I found your story about Japanese people thanking you when you talk about something you like in Japan very funny. Maybe I've been here too long but I realised that I now do the same thing when someone says that they like Australia or they want to visit it one day. It always seems to go down really smooth in the conversation, too, as if I was expected to say that. Bit wierd really, isn't it...

Shari said...

Roy: As always, you make very good points. I think that during my days in an eikaiwa (which were thankfully limited to 2 years when I first arrived), I was too naive to detect those with chips on their shoulders.

Miko: Perhaps he was really into antrhopomorhizing and felt Mt. Fuji was a member of his family. ;-)

Shari said...

Red: I think we all start to pick up the habits of the Japanese after we've been here awhile.

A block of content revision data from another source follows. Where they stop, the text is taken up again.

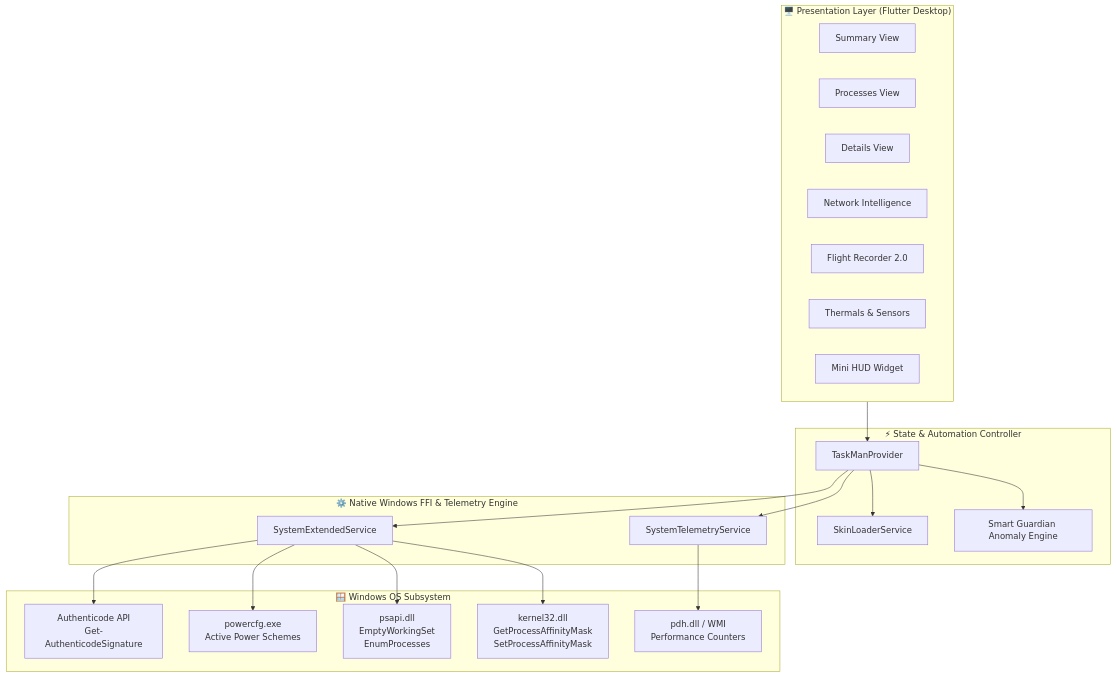
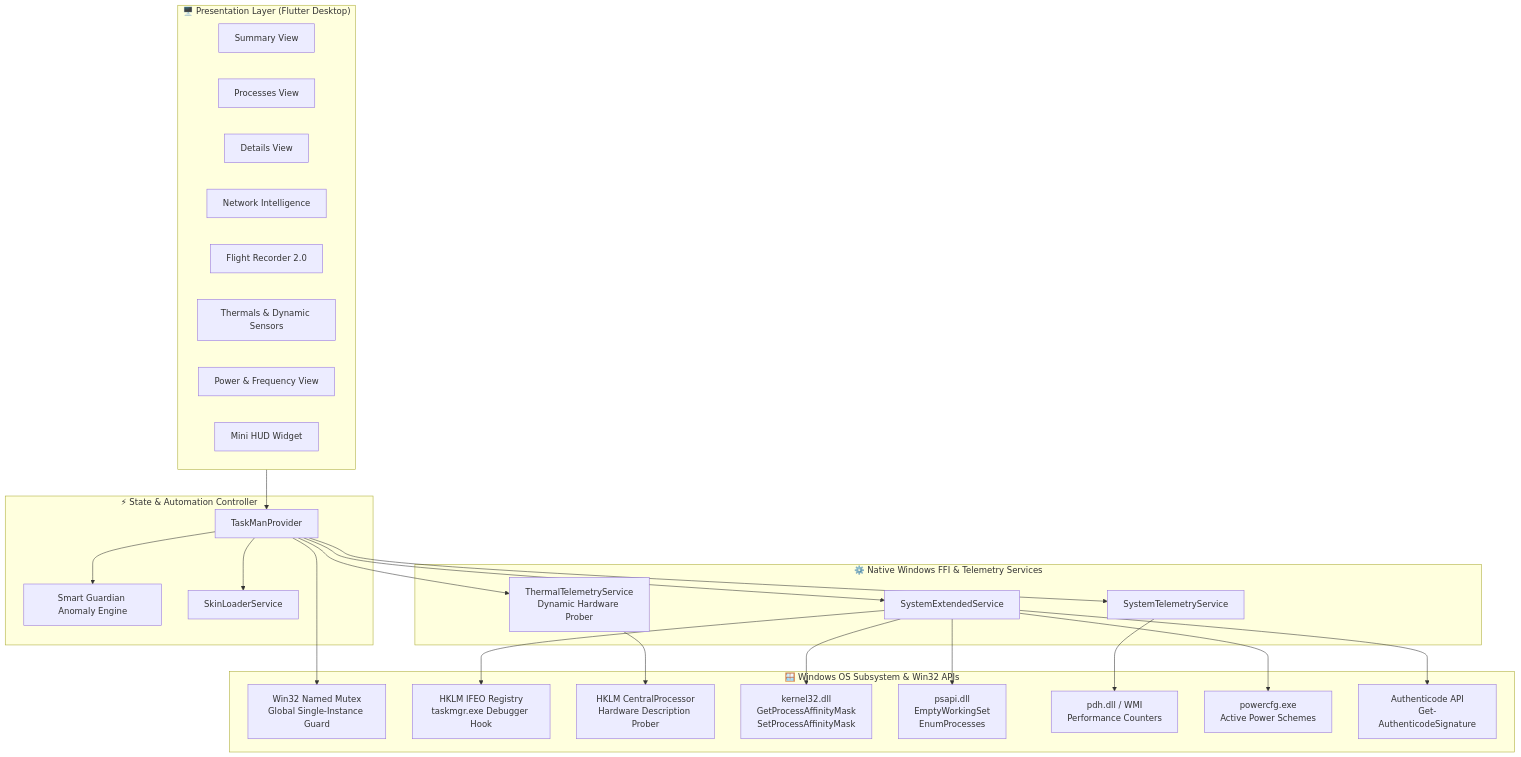
One commit to sakfi/TaskMan-Ultimate changed the diagram in README.md. Above: the diagram before and after it, drawn with Mermaid. The commit also changed other lines of this file, not shown here.

Commit message:
docs(readme): update features, dynamic hardware telemetry, shell integration, and installer details

````diff
--- a/README.md
+++ b/README.md
@@ -85,43 +105,52 @@
 ```mermaid
 flowchart TD
     subgraph UI ["🖥️ Presentation Layer (Flutter Desktop)"]
         SV[Summary View]
         PV[Processes View]
         DV[Details View]
         NV[Network Intelligence]
         FR[Flight Recorder 2.0]
-        TH[Thermals & Sensors]
+        TH[Thermals & Dynamic Sensors]
+        PF[Power & Frequency View]
         HUD[Mini HUD Widget]
     end
 
     subgraph State ["⚡ State & Automation Controller"]
         TMP[TaskManProvider]
         SG[Smart Guardian Anomaly Engine]
         SLS[SkinLoaderService]
     end
 
-    subgraph Native ["⚙️ Native Windows FFI & Telemetry Engine"]
+    subgraph NativeServices ["⚙️ Native Windows FFI & Telemetry Services"]
         STS[SystemTelemetryService]
+        TTS[ThermalTelemetryService\nDynamic Hardware Prober]
         SES[SystemExtendedService]
     end
 
-    subgraph Win32 ["🪟 Windows OS Subsystem"]
+    subgraph WindowsSubsystem ["🪟 Windows OS Subsystem & Win32 APIs"]
+        MUTEX[Win32 Named Mutex\nGlobal Single-Instance Guard]
+        IFEO[HKLM IFEO Registry\ntaskmgr.exe Debugger Hook]
+        REG[HKLM CentralProcessor\nHardware Description Prober]
         K32[kernel32.dll\nGetProcessAffinityMask\nSetProcessAffinityMask]
         PSAPI[psapi.dll\nEmptyWorkingSet\nEnumProcesses]
         PDH[pdh.dll / WMI\nPerformance Counters]
         POW[powercfg.exe\nActive Power Schemes]
         SEC[Authenticode API\nGet-AuthenticodeSignature]
     end
 
     UI --> TMP
     TMP --> SG
     TMP --> SLS
     TMP --> STS
+    TMP --> TTS
     TMP --> SES
 
+    TMP --> MUTEX
+    SES --> IFEO
+    TTS --> REG
     SES --> K32
     SES --> PSAPI
     SES --> POW
     SES --> SEC
     STS --> PDH
 ```
````
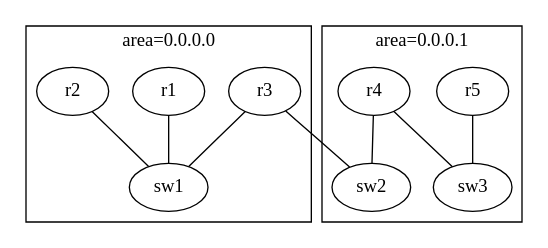
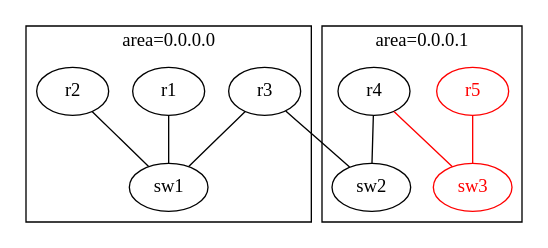
Before and after one commit to cpflat/dot2net-evaluation: the diagram in answer/2/ospf.dot, drawn with Graphviz. The commit also changed 42 other files, not shown here.

```diff
--- a/answer/2/ospf.dot
+++ b/answer/2/ospf.dot
@@ -1,26 +1,26 @@
 digraph  {
 
 	subgraph cluster1 {
 		label="area=0.0.0.0";
 		r1[class="router"];
 		r2[class="router"];
 		r3[class="router"];
 		sw1[class="switch"];
 	}
 
 	subgraph cluster2 {
 		label="area=0.0.0.1";
 		r4[class="router"];
-		r5[class="router"];
 		sw2[class="switch"];
-		sw3[class="switch"];
+		r5[class="router", color="red", fontcolor="red"];
+		sw3[class="switch", color="red", fontcolor="red"];
 	}
 
 	r1->sw1[dir="none"];
 	r2->sw1[dir="none"];
 	r3->sw1[dir="none"];
 	r3->sw2[dir="none"];
 	r4->sw2[dir="none"];
-	r4->sw3[dir="none"];
-	r5->sw3[dir="none"];
+	r4->sw3[dir="none", color="red"];
+	r5->sw3[dir="none", color="red"];
 }
```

I start every message to my students with a line about the weather because the Japanese feel more comfortable with insignificant small talk at the beginning of correspondence.

Thanks for your comment!

Matt said...

I can't help but see the irony in this post. Making an assumption that saying "Thank you" comes from a need for validation and insecurity. Having it reinforced by other people with essentially the same experience is just a step closer to making this a stereotype.

It could be construed as though you're using your experience with you students, in your own words, as a springboard for judgement.

I do agree that there's a lot of people that live their lives focusing on the quantifiable. But who am I to say that isn't the right thing for them. I think I know how I want to live my life, and it's pretty much a pursuit of happiness. How I go about doing that isn't important. What's important is that I don't assume that I've struck some kind of gold mine of inner truth that should be spread around to all my fellow humanbeings.

Do I have a point with all this? Well, I'm not sure... but how a simple "Thank you" said without sarcasm can fuel a discussion about peoples insecurites is beyond me. And assuming people will "better" themselves according to your standards is a bit presumptions aswell. =)

I'm not trying to defend or attack anyone and I'm only trying to offer another point of view on the matter (I hope I don't come off as overly aggressive, English is not my native language). I realize that my comment could also be construed as me taking the moral high point... heh... =)

On another (lighter) note I do admire your tenacity in the big city. I have heard from others that living in Tokyo for extended periods can be quite strenuous for both body and mind. I only spent a 3 week vacation there so I haven't got much experience with daily life in japan.

ps: I just read through all your posts as I have a keen interest in western peoples experiences with daily life in japan. And I rarely comment blogs, but I felt that I might be able to contribute in a positive manner to this discussion.

Best wishes!

The Swede without netiquette... =)